___ LISTED RECORDS

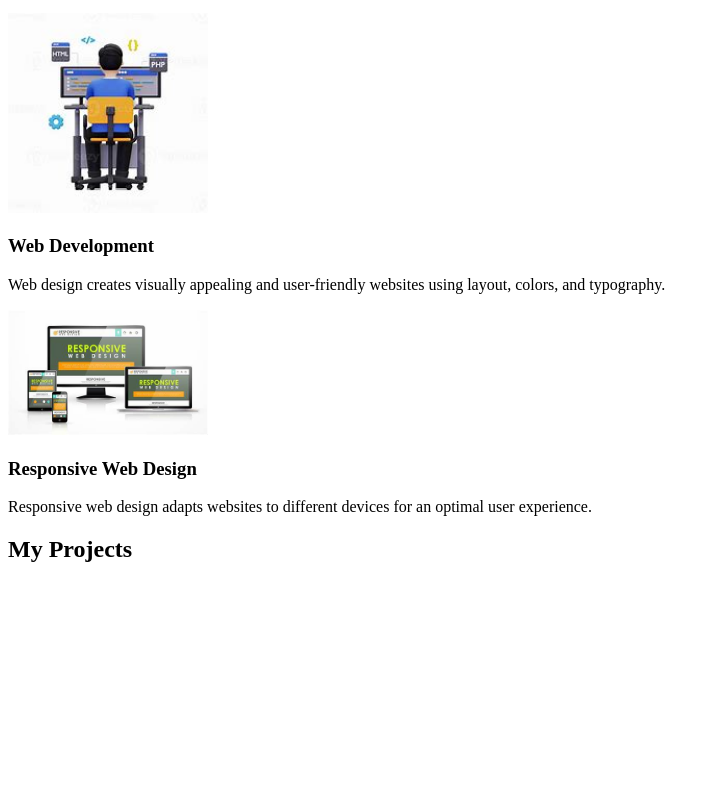
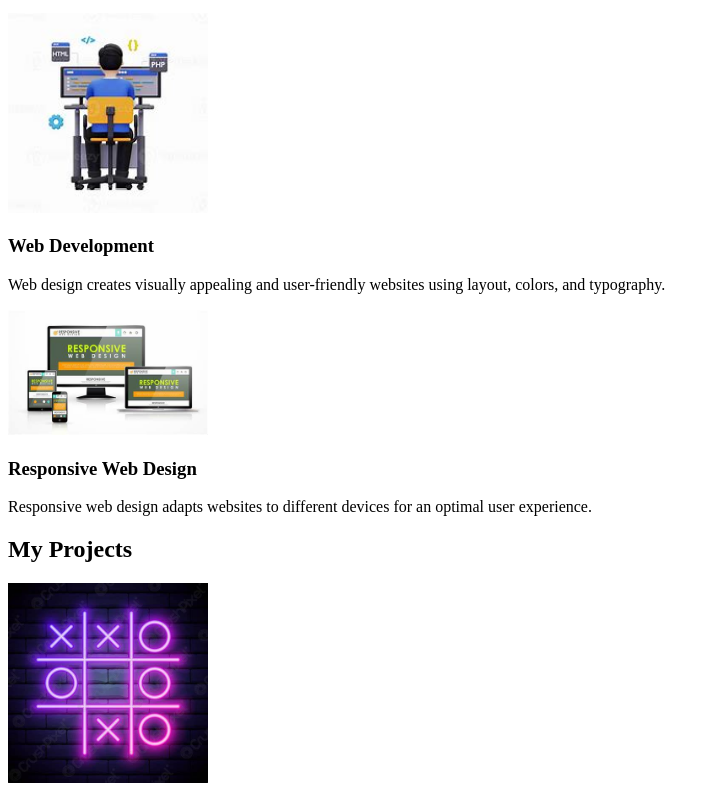
Before and after one commit to Ayusha200333/My-Test-Portfolio-, a plain HTML site: page index.html in a window 1280 px wide. Shown: the part 2254-3049 px from the top of the page, without its empty margins (0-716 px from the left). Before the commit the page ends 2837 px from the top, so only its background shows below. Drawn offline with Linux system fonts and the light colour scheme.

Commit message:
add project-01 image

```diff
--- a/index.html
+++ b/index.html
@@ -129,6 +129,10 @@
         <h1>My Projects</h1>
     </div>
 
+    <div>
+        <img src="assets/image/OIP.jpeg" alt="Tic Tac Toe" width="200">
+    </div>
+
 </section>
 </body>
 </html>
```
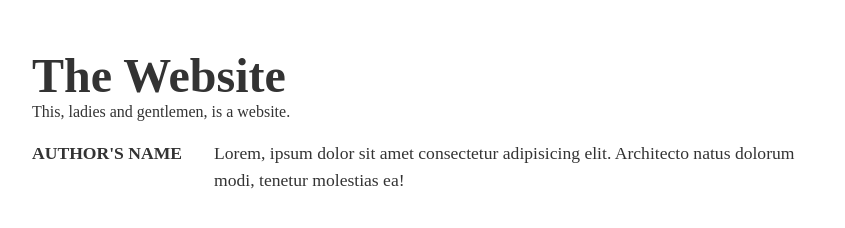
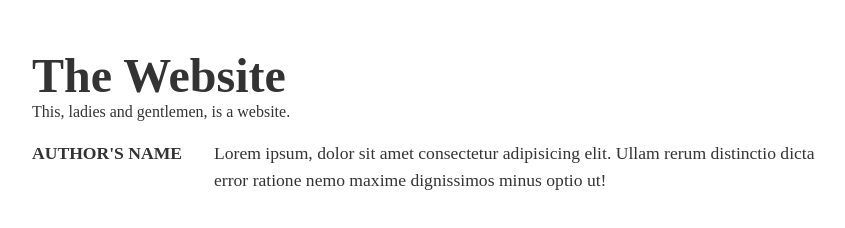
Before and after one commit to dsumet/myrepo, a plain HTML site: page index.html in a window 1280 px wide. Shown: the whole page, without its empty margins (208-1053 px from the left). Drawn offline with Linux system fonts and the light colour scheme.

Commit message:
Added a longer text to the 'quote'

```diff
--- a/index.html
+++ b/index.html
@@ -20,7 +20,7 @@
       </div>
       <div class="quote">
         <p>
-          Lorem, ipsum dolor sit amet consectetur adipisicing elit. Architecto natus dolorum modi, tenetur molestias ea!
+          Lorem ipsum, dolor sit amet consectetur adipisicing elit. Ullam rerum distinctio dicta error ratione nemo maxime dignissimos minus optio ut!
         </p>
       </div>
     </section>
```
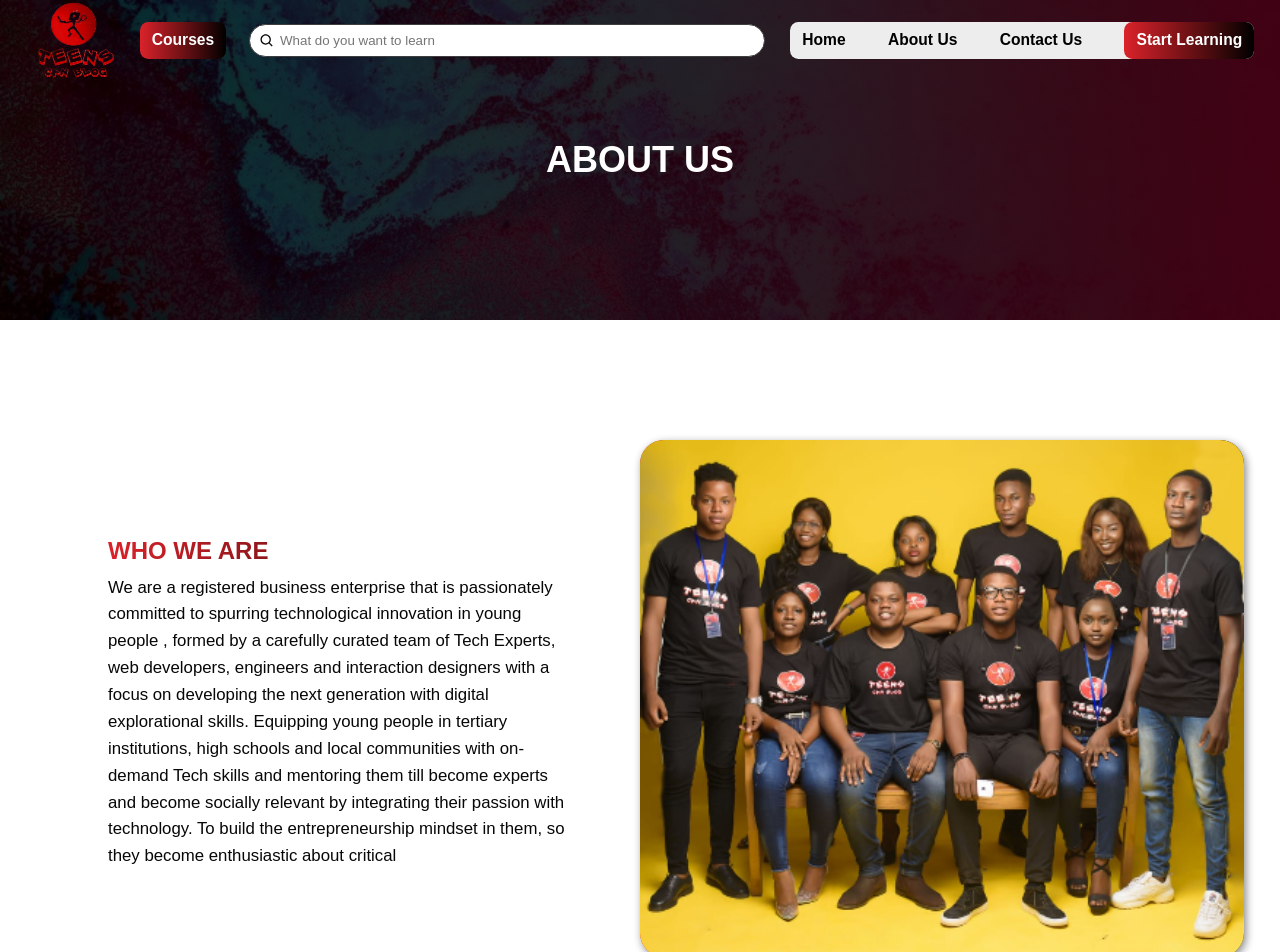
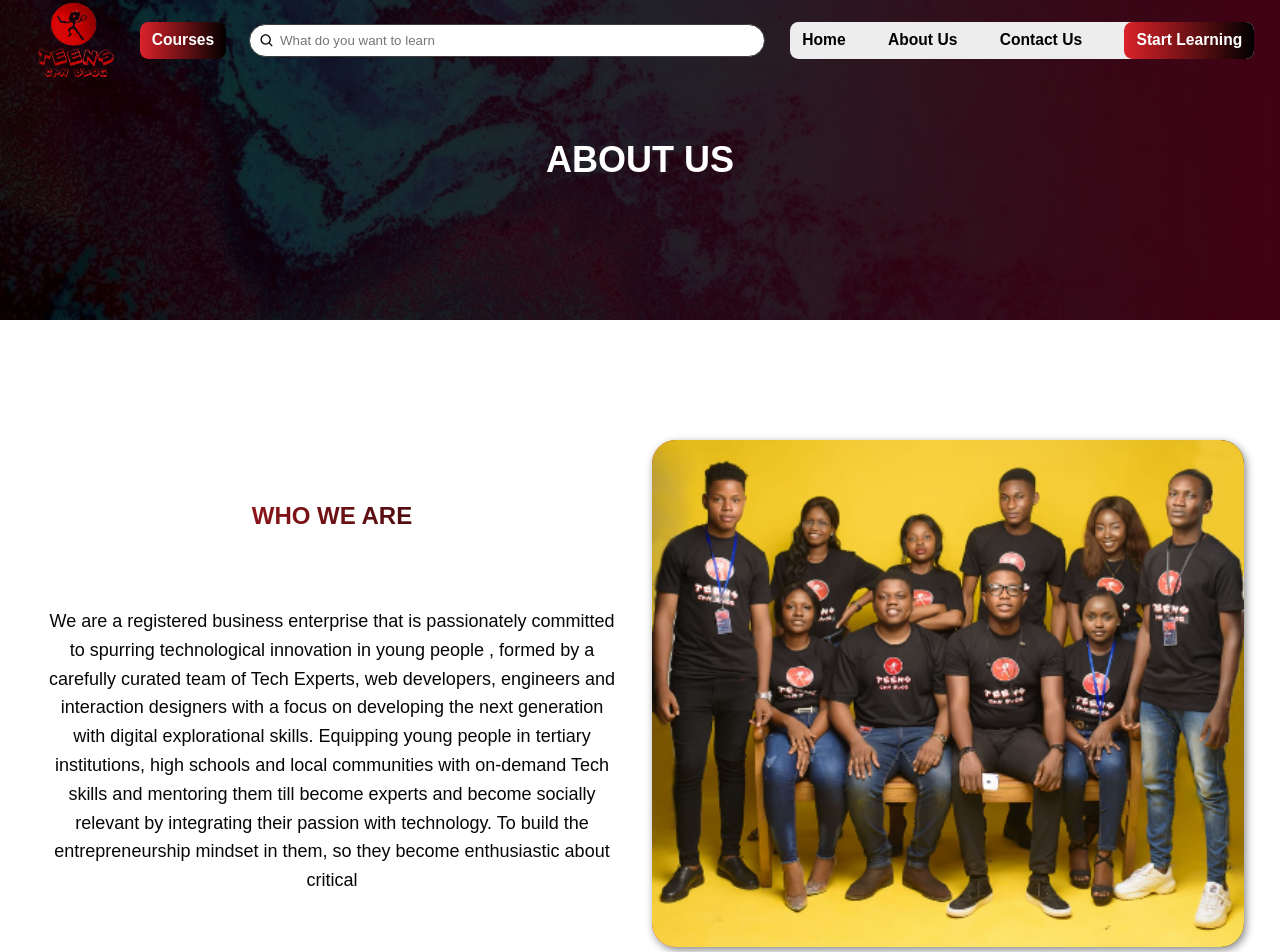
Before and after one commit to Niscolinx/teenscan, a React (Create React App) app: page /about in a window 1280 px wide. Shown: the top 952 px of the page. Built offline with nearby package versions, Linux system fonts and the light colour scheme; what react-router-last-location would draw is missing.

Commit message:
working on story section

```diff
--- a/src/components/Story.tsx
+++ b/src/components/Story.tsx
@@ -1,39 +1,29 @@
 import Teens4 from '../assets/teens3.png'
 const Story = () => {
-
     return (
         <div className='story'>
             <div className='story__1'>
-                <div className='story__1--item'>
-                    <h1>
-                        Who We Are
-                    </h1>
+                <h1>Who We Are</h1>
 
-                    <p>
-                        We are a registered business enterprise that is
-                        passionately committed to spurring technological
-                        innovation in young people , formed by a carefully
-                        curated team of Tech Experts, web developers, engineers
-                        and interaction designers with a focus on developing the
-                        next generation with digital explorational skills.
-                        Equipping young people in tertiary institutions, high
-                        schools and local communities with on-demand Tech skills
-                        and mentoring them till become experts and become
-                        socially relevant by integrating their passion with
-                        technology. To build the entrepreneurship mindset in
-                        them, so they become enthusiastic about critical
-                    </p>
-                </div>
+                <p>
+                    We are a registered business enterprise that is passionately
+                    committed to spurring technological innovation in young
+                    people , formed by a carefully curated team of Tech Experts,
+                    web developers, engineers and interaction designers with a
+                    focus on developing the next generation with digital
+                    explorational skills. Equipping young people in tertiary
+                    institutions, high schools and local communities with
+                    on-demand Tech skills and mentoring them till become experts
+                    and become socially relevant by integrating their passion
+                    with technology. To build the entrepreneurship mindset in
+                    them, so they become enthusiastic about critical
+                </p>
             </div>
             <div className='story__2'>
                 <img src={Teens4} width='100%' height='100%' alt='' />
             </div>
         </div>
     )
-
-
-
-
 }
 
 export default Story
--- a/src/sass/components/story.scss
+++ b/src/sass/components/story.scss
@@ -2,49 +2,32 @@
     display: grid;
     grid-template-columns: repeat(auto-fit, minmax(25rem, 1fr));
     margin: 10rem 3rem;
+    gap: 2rem;
 
     &__1 {
         display: grid;
         align-items: center;
-        padding: 0 6rem;
-
-        &--item {
-            display: grid;
-            font-size: clamp(1.4rem, 3vw, 1vw);
+        padding: 0 1rem;
 
         h1 {
             @extend .heading-1;
             font-size: 2rem;
             line-height: 2;
             font-weight: 600;
+            text-align: center;
             background: $linear-gradient;
             background-clip: text;
             -webkit-text-fill-color: transparent;
+
+            @include respond(tab-port-min) {
+                margin-bottom: -3rem;
             }
         }
 
-        @include respond(bigger-phone) {
-            padding: 2rem 0;
-            gap: 3rem;
-            grid-row-start: 2;
-        }
-    }
-    &__btn {
-        justify-self: start;
-        display: flex;
-        align-items: center;
-        margin-top: 3rem;
-        font-size: $font-clamp;
-        background: $linear-gradient;
-        color: white;
-        text-transform: capitalize;
-        border: none;
-
-        span {
-            display: flex;
-            //  color: $color-secondary;
-            animation: moveInLeft 2s infinite;
-            margin-top: -0.12rem;
+        p {
+            text-align: center;
+            font-weight: 400;
+            font-size: 1.5rem;
         }
     }
 
```
Lines whose indentation alone changed are shown as unchanged.
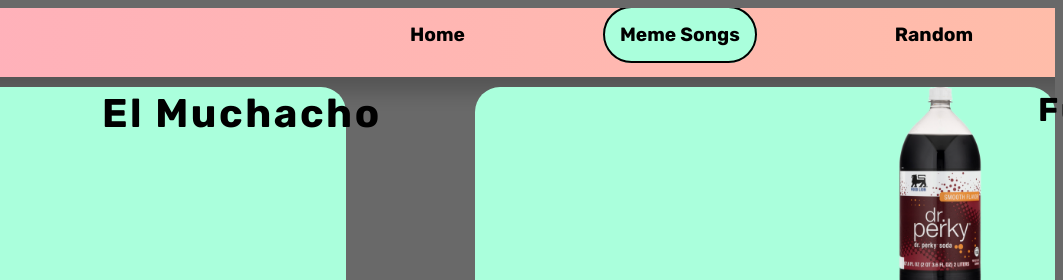
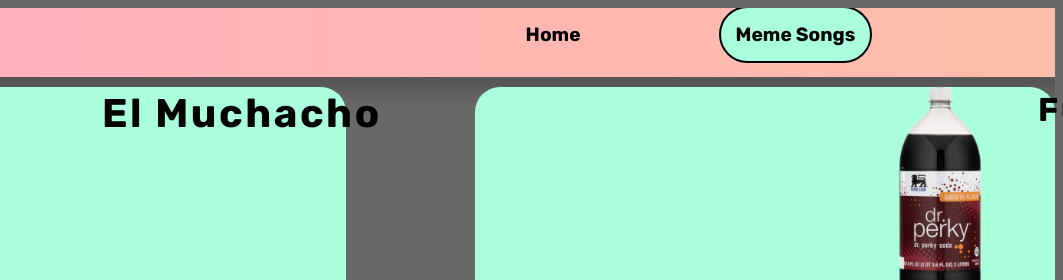
Before and after one commit to FireDrag00n/permsback, a plain HTML site: page memes.html in a window 1280 px wide. Shown: the top 280 px of the page, 217-1280 px from the left. Drawn offline with Linux system fonts and the light colour scheme; a web font is replaced by a local one.

Commit message:
Update memes.html

```diff
--- a/memes.html
+++ b/memes.html
@@ -11,7 +11,6 @@
         <ul>
             <li><a href="index.html"> Home</a></li>
             <li><a class="active" href="memes.html">Meme Songs</a></li>
-            <li><a href="random.html">Random </a></li>
          </ul>
       </div>
             <a class='sadcat' href="sadcat.html" style="height: 18vw;"><img src="Images All\memes\sadcat.gif" style="width: 16vw; height: 18vw;"></a>
```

______

• WHAT YOU SHOULD DO:
When the word "href" shows up in a line of the entries, report that line.

• OUTPUT FOR THIS TASK:
             <li><a href="index.html"> Home</a></li>
             <li><a class="active" href="memes.html">Meme Songs</a></li>
-            <li><a href="random.html">Random </a></li>
             <a class='sadcat' href="sadcat.html" style="height: 18vw;"><img src="Images All\memes\sadcat.gif" style="width: 16vw; height: 18vw;"></a>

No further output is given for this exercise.